Brener deemed the studies, respectively, “mechanistic” and “administrative” in nature. “They are obviously in contradiction, but maybe as not as much as it appears,” he said. “The mechanistic study suggests that there is growth of plaque, but that doesn’t necessarily mean that there is actually a problem because the arteries can accommodate excess plaque.”
But given the lack of any randomized data and the “large” gap in baseline differences in the study by Cheetham et al, the issue of the appropriateness and safety of testosterone therapy in these men remains “unsettled,” according to Brener. “There is great concern that testosterone replacement therapy may not be good both because of the mechanistic study and the way that testosterone works. I don’t think the study from Kaiser really helps to alleviate that.”

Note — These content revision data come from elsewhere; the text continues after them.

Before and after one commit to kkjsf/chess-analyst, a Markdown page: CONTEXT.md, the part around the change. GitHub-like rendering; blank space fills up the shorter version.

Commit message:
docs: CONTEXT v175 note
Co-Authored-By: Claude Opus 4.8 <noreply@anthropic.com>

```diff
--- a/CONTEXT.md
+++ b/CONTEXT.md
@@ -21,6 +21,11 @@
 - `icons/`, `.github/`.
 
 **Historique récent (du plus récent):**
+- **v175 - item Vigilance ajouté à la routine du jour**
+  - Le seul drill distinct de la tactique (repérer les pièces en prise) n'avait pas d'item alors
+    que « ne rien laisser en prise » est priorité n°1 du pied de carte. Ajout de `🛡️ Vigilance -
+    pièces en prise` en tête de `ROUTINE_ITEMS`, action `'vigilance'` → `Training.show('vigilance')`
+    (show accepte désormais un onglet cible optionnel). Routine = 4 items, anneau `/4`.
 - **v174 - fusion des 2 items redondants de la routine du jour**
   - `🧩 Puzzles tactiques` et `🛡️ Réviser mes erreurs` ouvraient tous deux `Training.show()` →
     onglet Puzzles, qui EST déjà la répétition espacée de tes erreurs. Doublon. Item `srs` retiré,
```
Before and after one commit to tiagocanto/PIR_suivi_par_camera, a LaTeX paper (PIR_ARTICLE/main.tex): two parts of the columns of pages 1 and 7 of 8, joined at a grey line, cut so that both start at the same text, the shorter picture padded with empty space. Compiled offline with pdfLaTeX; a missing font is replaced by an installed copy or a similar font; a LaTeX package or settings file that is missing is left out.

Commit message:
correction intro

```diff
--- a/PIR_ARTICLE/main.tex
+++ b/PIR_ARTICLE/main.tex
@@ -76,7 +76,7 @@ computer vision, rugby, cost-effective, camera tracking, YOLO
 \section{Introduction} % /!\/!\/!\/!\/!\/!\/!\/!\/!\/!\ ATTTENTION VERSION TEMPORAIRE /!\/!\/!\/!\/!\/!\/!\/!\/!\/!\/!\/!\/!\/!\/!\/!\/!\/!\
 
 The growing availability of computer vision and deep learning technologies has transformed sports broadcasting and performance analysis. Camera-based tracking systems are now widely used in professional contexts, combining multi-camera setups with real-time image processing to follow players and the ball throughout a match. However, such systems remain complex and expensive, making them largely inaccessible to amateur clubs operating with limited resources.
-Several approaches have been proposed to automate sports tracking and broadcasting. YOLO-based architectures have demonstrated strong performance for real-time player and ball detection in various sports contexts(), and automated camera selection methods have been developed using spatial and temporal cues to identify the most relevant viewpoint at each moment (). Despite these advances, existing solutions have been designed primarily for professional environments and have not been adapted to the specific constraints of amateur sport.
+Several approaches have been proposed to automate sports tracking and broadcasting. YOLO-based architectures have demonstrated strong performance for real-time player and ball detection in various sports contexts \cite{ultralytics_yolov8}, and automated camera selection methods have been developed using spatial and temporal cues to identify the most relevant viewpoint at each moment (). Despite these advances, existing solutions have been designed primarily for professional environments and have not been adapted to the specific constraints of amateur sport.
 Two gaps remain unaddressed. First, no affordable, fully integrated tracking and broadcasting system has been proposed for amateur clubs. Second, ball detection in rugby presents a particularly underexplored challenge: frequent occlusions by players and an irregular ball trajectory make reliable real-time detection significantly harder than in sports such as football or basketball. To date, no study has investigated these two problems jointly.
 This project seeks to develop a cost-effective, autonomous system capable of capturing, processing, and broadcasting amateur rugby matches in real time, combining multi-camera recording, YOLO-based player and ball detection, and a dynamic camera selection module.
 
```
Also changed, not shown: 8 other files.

An interesting finding from the Cheetham et al study, however, is that it “appears to be safe” to give testosterone to people with prior clinical cardiovascular disease, Brener said. “This is an important observation.”
In an editorial accompanying the studies as well as three others on the topic of testosterone use and various health outcomes, David Handelsman, MBBS, PhD (University of Sydney and Concord Hospital, Australia), said the current evidence points to “dimmed and disappointed if not yet finally dashed” hopes for testosterone treatment in older men.

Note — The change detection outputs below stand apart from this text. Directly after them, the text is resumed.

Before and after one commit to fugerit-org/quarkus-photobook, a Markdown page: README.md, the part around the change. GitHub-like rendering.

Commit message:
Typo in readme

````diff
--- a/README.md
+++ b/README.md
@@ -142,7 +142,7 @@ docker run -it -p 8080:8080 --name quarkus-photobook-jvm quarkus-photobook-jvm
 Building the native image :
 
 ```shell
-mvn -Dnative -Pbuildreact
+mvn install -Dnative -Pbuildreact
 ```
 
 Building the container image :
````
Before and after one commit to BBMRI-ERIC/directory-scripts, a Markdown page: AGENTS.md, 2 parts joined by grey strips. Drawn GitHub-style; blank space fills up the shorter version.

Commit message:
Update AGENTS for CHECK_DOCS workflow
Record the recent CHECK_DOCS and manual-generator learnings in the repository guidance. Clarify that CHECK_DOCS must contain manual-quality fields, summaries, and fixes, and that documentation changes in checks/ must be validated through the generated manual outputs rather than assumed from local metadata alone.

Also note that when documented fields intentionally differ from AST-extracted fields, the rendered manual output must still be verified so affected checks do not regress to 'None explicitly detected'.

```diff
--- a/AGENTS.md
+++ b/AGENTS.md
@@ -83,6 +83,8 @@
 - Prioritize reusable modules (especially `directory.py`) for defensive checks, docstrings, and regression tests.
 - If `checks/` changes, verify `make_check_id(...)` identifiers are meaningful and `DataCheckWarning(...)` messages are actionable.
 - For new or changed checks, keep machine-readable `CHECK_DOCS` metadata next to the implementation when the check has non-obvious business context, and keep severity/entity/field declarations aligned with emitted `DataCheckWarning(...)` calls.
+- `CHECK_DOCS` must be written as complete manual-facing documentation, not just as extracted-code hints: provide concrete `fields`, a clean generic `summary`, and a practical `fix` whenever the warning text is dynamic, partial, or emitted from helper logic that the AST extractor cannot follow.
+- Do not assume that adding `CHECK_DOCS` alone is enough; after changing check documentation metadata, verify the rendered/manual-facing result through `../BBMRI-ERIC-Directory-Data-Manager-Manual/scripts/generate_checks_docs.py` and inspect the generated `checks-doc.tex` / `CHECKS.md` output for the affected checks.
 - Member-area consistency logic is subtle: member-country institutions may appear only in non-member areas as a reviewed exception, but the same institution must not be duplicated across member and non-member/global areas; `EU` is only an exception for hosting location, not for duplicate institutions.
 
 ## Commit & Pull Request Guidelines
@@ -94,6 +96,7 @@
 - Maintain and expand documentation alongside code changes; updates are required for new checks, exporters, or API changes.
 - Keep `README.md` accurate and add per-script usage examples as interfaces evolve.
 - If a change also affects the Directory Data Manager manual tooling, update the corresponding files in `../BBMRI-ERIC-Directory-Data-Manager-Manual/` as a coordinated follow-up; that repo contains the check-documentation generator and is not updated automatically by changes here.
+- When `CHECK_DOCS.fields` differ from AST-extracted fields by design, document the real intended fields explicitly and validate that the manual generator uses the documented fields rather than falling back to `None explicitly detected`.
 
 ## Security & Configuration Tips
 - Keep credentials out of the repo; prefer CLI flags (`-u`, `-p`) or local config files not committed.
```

“Overall, the findings from subtrials of the TTrials do not materially change the unfavorable balance of safety and efficacy to initiate testosterone treatment for age-related hypogonadism,” he writes. “For physicians prescribing off-label testosterone, these cardiovascular findings make it incumbent to strengthen warnings of adverse cardiovascular risk.”
Still, Handelsman acknowledges that “testosterone misuse will not simply disappear for lack of logic or evidence as none was needed to get it started,” and stresses the importance of education efforts from professional societies.
In his actual practice, however, Brener said he sees “very few” patients using testosterone. “It’s more of a curiosity than an actual acute problem that needs to be addressed,” he said.
Budoff MJ, Ellenberg SS, Lewis CE, et al. Testosterone treatment and coronary artery plaque volume in older men with low testosterone. JAMA. 2017;317:708-716.
Cheetham TC, An J, Jacobsen SJ, et al. Association of testosterone replacement with cardiovascular outcomes among men with androgen deficiency. JAMA Intern Med. 2017;Epub ahead of print.
Handlesman DJ. Testosterone and male aging: faltering hope for rejuvenation. JAMA. 2017;317:699-701.
- Snyder reports serving as a consultant to Watson Laboratories.
- Cheetham and Brener report no relevant conflicts of interest.
- Handlesman reports receiving grants from Lawley Pharmaceuticals and Besins Healthcare and serving as a medical expert in testosterone litigation.